### EXERCISE AIM
Go through each line of the records below and count those with the word "import"; give only the total.

[Start of Attachment]

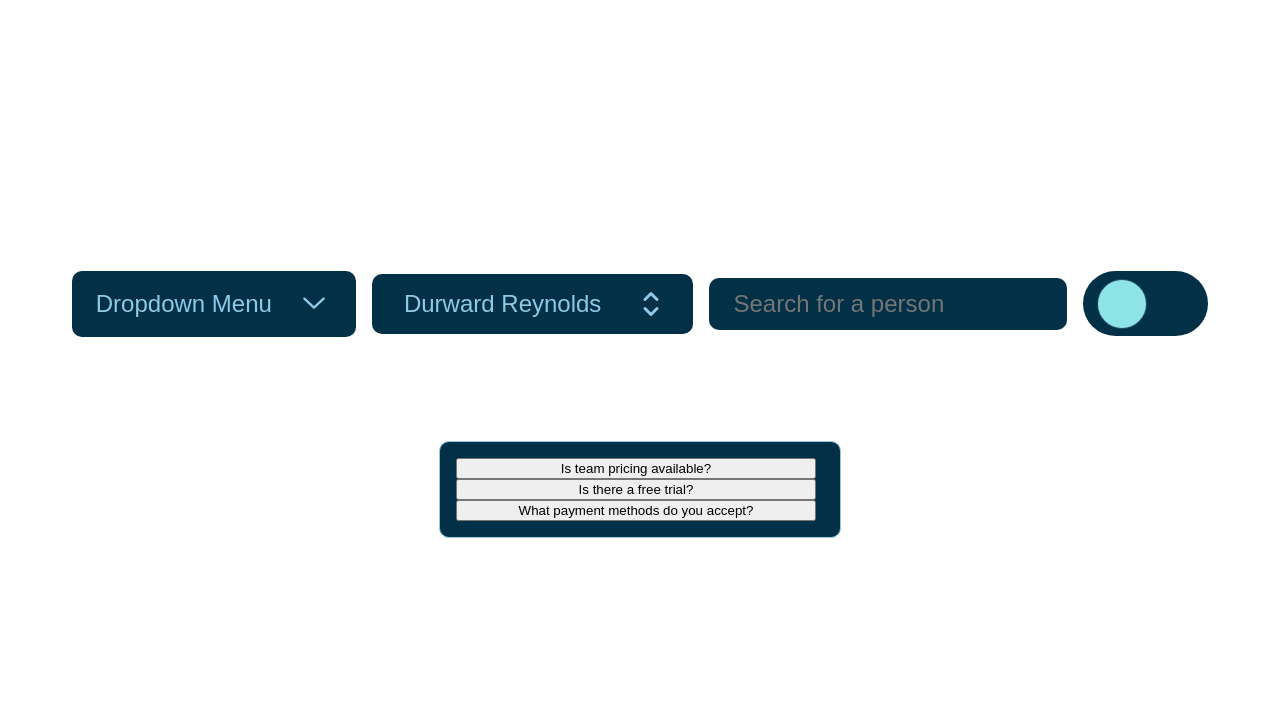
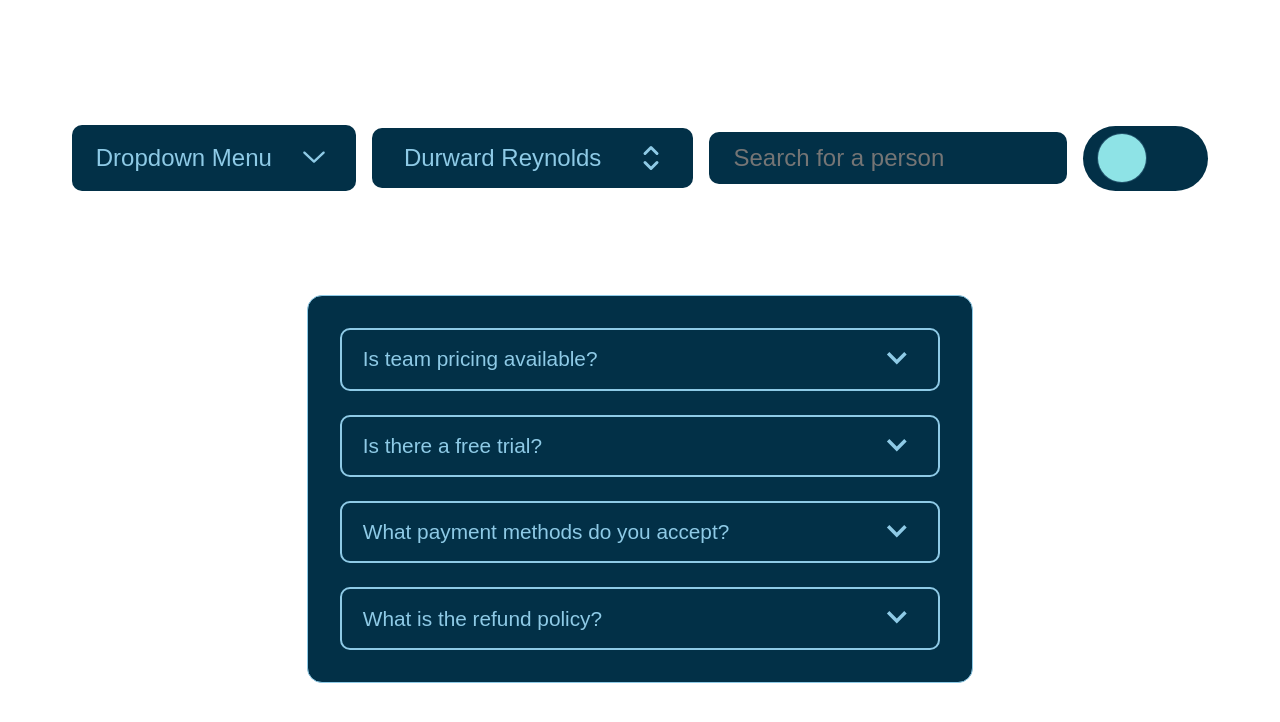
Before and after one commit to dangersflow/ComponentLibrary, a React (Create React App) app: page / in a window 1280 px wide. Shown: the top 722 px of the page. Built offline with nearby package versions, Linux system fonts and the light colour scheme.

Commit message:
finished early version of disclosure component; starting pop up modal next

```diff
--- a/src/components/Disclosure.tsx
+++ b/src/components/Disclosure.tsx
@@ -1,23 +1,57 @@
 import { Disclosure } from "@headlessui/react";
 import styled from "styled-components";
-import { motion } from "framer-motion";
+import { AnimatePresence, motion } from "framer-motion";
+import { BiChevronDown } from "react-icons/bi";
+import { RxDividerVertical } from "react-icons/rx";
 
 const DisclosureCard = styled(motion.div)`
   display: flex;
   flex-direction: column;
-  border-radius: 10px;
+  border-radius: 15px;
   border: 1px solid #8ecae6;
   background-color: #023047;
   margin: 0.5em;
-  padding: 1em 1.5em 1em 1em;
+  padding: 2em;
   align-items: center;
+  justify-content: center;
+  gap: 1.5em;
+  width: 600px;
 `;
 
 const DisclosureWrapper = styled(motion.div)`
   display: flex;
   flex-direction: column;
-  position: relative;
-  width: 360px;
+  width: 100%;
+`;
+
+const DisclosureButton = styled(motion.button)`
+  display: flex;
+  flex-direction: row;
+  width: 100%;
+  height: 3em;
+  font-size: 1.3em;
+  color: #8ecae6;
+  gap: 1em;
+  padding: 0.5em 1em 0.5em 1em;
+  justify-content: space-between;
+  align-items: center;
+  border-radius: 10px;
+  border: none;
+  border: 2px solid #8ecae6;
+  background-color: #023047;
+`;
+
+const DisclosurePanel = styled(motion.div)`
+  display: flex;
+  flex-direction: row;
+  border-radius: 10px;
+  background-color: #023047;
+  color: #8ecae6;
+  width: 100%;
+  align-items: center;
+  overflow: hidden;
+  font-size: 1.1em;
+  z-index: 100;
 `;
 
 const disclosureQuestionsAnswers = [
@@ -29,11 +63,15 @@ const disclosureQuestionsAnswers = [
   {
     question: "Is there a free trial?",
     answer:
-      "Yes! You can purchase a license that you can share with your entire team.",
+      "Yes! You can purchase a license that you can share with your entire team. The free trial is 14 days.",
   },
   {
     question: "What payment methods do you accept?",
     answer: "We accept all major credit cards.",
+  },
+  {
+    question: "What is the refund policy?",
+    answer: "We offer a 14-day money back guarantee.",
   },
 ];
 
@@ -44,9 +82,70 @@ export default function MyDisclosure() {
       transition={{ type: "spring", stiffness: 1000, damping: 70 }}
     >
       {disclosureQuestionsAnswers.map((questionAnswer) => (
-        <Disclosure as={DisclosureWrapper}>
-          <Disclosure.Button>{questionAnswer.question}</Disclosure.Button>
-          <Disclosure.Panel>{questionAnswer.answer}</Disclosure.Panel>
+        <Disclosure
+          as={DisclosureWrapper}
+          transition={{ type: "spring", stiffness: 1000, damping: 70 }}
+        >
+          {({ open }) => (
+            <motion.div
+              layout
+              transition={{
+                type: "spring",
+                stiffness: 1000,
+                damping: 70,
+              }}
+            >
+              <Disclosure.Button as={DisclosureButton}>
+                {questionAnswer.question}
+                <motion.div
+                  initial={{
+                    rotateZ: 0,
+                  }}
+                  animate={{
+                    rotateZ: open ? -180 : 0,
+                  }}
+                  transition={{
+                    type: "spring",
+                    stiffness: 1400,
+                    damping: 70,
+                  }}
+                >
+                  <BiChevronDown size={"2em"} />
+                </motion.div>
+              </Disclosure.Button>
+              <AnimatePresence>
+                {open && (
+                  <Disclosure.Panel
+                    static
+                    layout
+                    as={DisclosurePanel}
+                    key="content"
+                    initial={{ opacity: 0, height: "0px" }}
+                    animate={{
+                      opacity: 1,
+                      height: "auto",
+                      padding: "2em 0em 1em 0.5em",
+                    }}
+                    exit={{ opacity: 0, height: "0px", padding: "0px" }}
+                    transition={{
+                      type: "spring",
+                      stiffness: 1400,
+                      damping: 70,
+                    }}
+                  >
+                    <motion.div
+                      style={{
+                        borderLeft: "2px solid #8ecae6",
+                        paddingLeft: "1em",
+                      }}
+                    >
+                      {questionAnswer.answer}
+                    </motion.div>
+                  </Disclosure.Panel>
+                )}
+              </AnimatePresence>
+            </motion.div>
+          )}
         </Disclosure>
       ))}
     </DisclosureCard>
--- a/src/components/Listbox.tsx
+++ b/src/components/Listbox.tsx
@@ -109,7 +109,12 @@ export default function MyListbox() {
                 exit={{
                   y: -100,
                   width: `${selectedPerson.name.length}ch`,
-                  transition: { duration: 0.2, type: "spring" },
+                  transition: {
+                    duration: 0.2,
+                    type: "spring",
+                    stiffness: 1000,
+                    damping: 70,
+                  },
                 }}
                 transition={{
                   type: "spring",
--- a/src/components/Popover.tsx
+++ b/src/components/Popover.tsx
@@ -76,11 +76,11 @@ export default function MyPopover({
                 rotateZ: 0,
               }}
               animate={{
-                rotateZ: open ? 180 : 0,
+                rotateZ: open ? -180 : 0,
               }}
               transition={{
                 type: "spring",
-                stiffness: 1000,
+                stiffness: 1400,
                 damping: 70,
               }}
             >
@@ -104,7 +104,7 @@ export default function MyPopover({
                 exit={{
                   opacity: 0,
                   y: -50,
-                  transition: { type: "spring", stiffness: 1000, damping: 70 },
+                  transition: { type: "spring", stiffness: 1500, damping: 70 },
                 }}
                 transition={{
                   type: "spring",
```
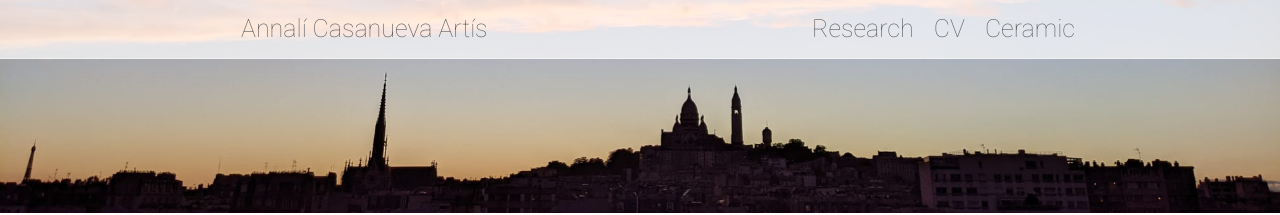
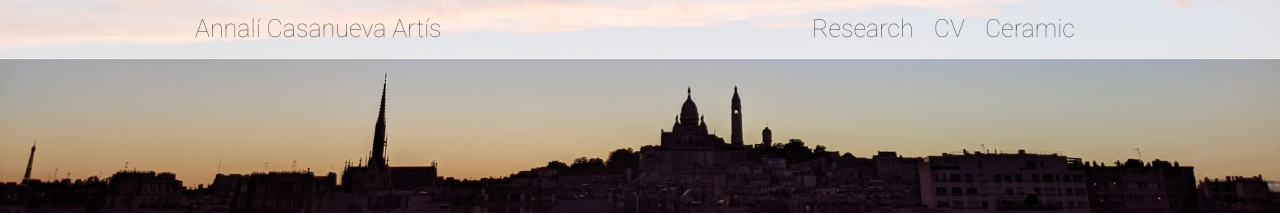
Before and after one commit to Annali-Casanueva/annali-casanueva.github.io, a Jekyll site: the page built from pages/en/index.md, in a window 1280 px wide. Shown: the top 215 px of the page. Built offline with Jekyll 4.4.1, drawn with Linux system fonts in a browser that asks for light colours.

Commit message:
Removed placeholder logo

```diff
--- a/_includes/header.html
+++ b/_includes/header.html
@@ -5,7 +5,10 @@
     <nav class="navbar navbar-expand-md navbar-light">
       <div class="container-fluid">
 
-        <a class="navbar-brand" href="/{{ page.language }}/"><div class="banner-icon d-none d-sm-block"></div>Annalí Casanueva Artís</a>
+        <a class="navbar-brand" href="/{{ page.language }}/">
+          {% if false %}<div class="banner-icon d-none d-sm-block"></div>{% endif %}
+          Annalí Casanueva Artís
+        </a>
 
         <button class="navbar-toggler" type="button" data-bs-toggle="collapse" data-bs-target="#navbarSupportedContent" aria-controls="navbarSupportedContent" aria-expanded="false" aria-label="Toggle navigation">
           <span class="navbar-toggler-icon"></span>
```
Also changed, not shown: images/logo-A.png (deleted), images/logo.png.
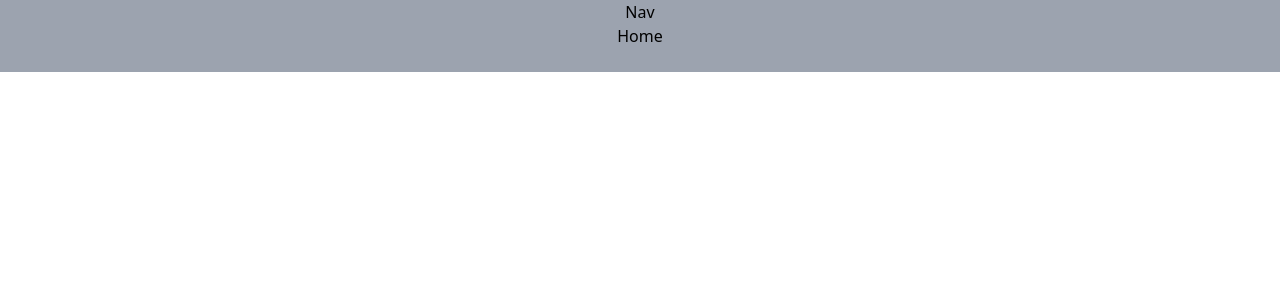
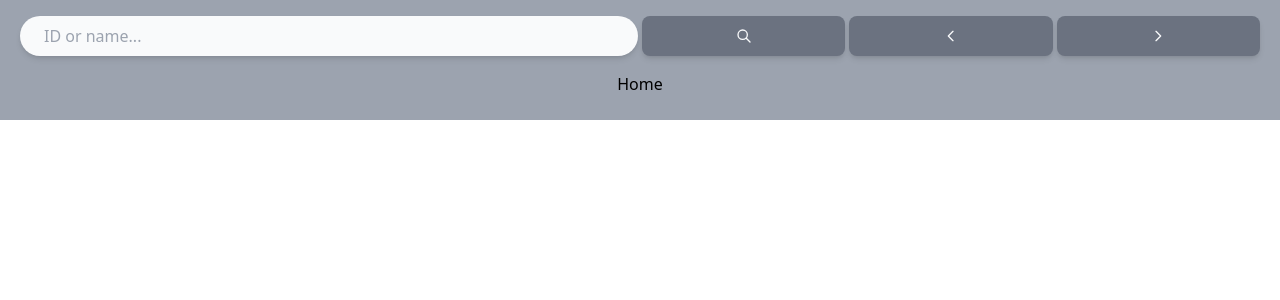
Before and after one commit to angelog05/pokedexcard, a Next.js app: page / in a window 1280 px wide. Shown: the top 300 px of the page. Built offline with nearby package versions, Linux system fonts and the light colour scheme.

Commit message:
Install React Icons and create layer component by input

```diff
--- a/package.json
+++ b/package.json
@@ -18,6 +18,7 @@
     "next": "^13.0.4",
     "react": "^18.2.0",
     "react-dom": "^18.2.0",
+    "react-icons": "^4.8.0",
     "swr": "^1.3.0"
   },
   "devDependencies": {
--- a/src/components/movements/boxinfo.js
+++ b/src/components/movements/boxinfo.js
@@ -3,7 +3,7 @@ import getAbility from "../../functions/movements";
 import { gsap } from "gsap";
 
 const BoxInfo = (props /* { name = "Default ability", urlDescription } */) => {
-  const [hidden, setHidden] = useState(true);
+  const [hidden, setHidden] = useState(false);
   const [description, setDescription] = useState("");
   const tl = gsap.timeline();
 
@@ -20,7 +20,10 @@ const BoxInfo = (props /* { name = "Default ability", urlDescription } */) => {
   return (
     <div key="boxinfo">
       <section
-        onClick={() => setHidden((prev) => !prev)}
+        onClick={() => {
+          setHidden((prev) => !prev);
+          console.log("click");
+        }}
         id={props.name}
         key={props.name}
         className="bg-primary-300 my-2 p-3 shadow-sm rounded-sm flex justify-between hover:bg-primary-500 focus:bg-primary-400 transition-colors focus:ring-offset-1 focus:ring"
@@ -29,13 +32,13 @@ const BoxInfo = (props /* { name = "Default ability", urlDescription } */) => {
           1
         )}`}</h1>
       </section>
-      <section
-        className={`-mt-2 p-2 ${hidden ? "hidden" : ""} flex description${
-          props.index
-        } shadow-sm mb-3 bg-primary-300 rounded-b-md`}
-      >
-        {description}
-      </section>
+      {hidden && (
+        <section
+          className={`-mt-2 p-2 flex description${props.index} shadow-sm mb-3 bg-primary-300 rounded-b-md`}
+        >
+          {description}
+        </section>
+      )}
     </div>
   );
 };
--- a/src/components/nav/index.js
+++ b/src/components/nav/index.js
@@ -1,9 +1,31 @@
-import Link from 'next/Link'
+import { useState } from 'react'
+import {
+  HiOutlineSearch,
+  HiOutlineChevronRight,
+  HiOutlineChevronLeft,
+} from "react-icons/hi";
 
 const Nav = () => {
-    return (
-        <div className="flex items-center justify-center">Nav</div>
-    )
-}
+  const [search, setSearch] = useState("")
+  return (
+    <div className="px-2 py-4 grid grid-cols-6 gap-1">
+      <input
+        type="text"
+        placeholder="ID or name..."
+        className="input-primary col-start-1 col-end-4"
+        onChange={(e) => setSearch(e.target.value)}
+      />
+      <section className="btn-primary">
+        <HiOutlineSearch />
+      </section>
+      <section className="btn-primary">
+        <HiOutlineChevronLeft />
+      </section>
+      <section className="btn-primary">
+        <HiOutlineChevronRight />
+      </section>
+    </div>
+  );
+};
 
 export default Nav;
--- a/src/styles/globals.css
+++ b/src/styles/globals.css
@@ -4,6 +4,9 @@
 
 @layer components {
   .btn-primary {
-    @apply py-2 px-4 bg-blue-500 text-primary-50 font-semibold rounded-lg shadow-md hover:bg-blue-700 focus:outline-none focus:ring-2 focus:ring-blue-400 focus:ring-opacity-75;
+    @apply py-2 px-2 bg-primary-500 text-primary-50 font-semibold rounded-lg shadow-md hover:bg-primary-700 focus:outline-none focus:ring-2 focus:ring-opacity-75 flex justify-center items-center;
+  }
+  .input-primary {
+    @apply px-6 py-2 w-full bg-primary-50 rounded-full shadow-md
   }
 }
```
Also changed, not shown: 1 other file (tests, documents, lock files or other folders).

[End of Attachment]

### YOUR SOLUTION
11